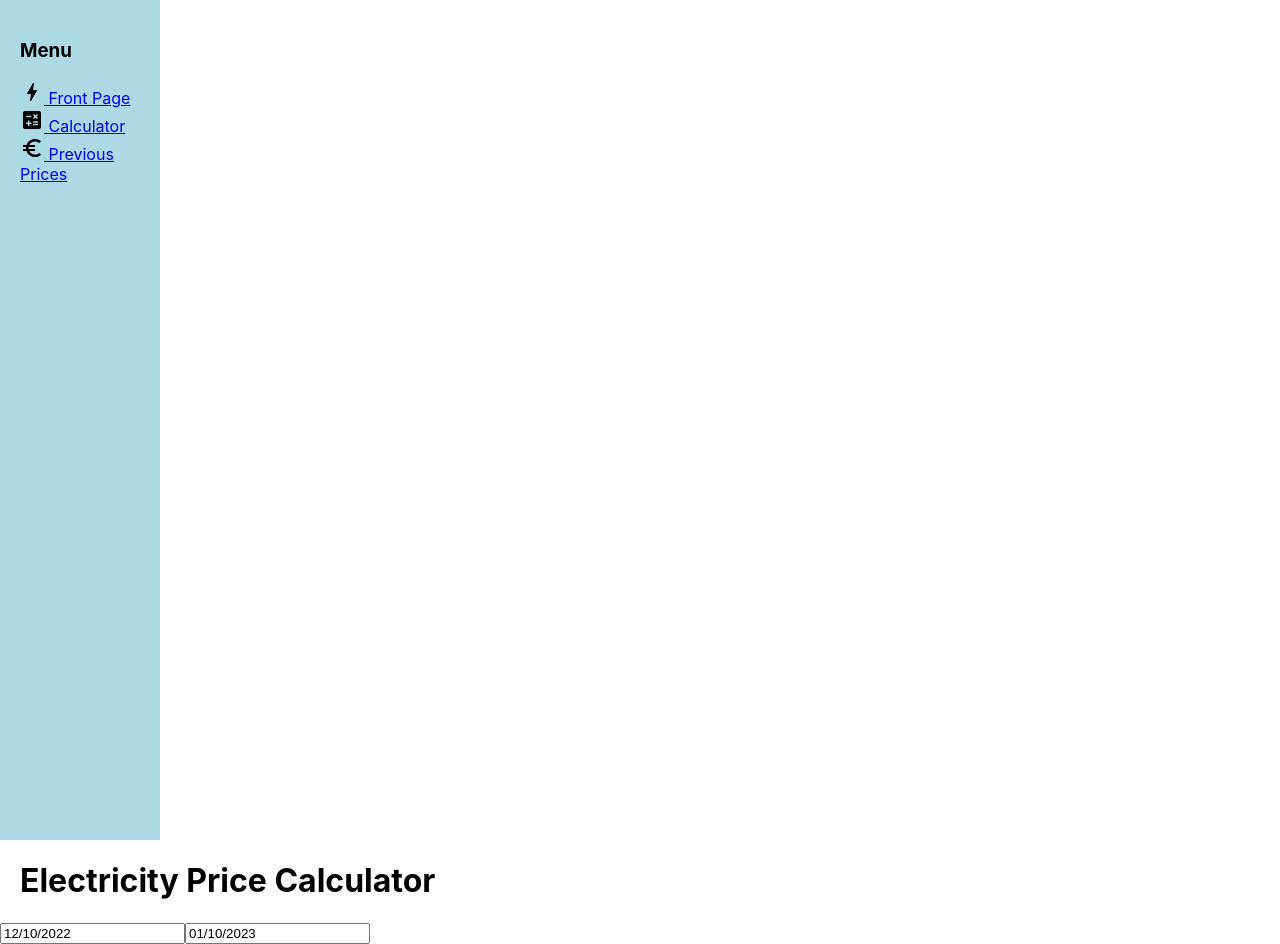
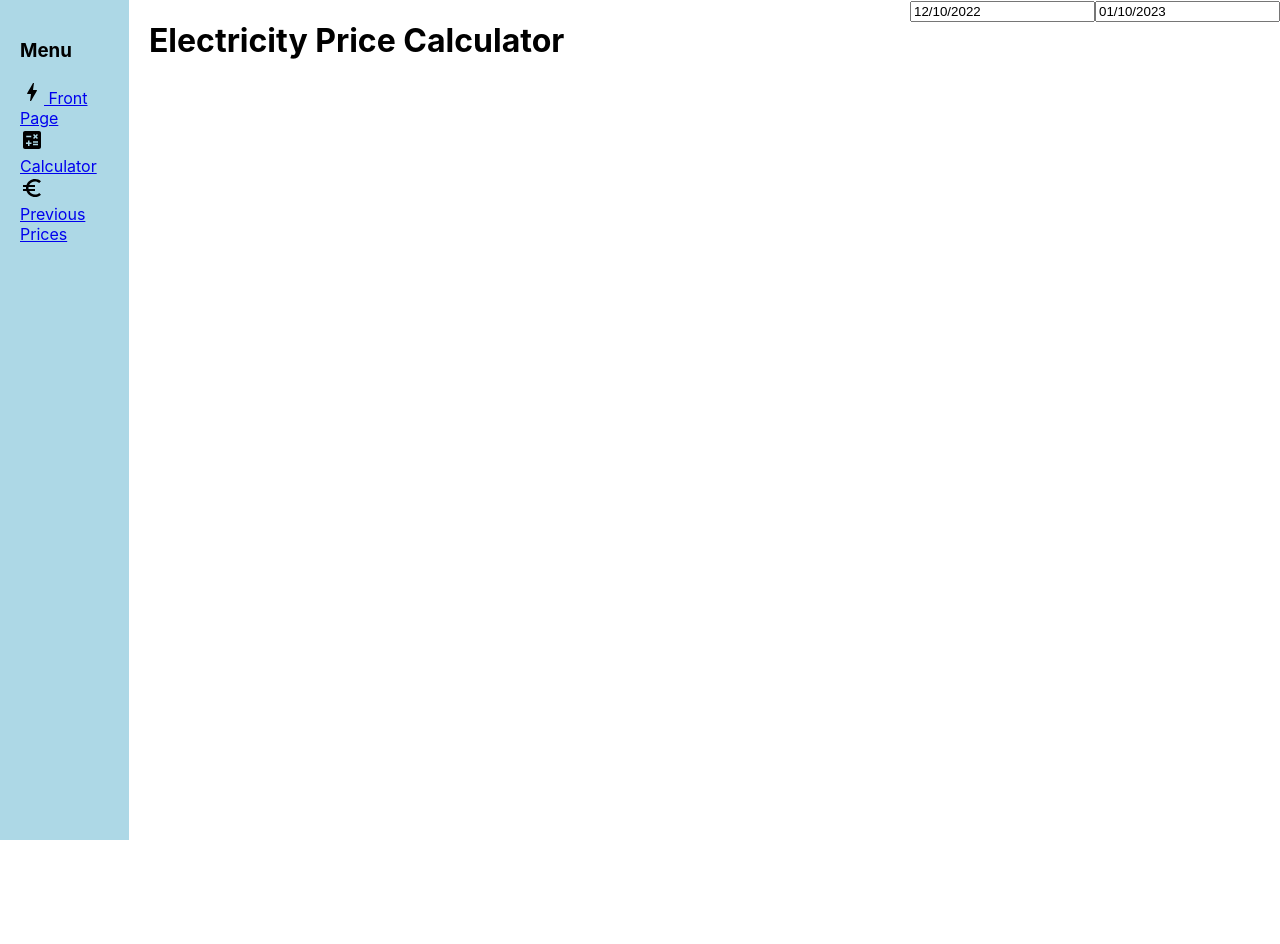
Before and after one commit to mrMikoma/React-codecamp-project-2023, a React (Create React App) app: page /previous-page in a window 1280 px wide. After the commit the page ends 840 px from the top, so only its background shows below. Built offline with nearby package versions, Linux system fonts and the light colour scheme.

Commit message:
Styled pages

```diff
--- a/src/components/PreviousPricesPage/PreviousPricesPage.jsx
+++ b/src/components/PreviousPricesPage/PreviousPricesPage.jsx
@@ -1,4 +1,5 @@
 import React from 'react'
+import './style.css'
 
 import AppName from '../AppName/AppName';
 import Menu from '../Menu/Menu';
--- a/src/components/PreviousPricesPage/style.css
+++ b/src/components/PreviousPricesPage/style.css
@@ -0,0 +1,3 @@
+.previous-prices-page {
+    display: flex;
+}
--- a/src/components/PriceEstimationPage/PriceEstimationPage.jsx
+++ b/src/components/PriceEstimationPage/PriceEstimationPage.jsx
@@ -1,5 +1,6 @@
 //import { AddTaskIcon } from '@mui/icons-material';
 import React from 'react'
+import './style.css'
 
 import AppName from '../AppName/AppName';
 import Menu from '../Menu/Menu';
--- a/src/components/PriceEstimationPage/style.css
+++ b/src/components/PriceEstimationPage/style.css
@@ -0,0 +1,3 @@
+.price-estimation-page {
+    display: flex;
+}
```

####

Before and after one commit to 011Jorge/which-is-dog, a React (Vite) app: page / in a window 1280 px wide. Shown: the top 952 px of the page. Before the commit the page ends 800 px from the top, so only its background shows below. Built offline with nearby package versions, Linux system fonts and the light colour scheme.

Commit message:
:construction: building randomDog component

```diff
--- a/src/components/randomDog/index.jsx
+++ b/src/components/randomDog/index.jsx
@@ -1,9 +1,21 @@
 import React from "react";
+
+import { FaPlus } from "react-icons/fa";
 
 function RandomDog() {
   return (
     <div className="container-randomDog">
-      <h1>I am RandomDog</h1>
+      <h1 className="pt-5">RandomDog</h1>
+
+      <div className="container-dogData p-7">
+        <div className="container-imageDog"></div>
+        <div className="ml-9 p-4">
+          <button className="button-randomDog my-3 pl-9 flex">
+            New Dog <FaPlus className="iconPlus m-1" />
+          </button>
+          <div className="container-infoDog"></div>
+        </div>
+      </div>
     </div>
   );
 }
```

####

▶ Work to complete: Every line that includes "PreviousPricesPage" must be copied from the material above.

▶ Solution:
--- a/src/components/PreviousPricesPage/PreviousPricesPage.jsx
+++ b/src/components/PreviousPricesPage/PreviousPricesPage.jsx
--- a/src/components/PreviousPricesPage/style.css
+++ b/src/components/PreviousPricesPage/style.css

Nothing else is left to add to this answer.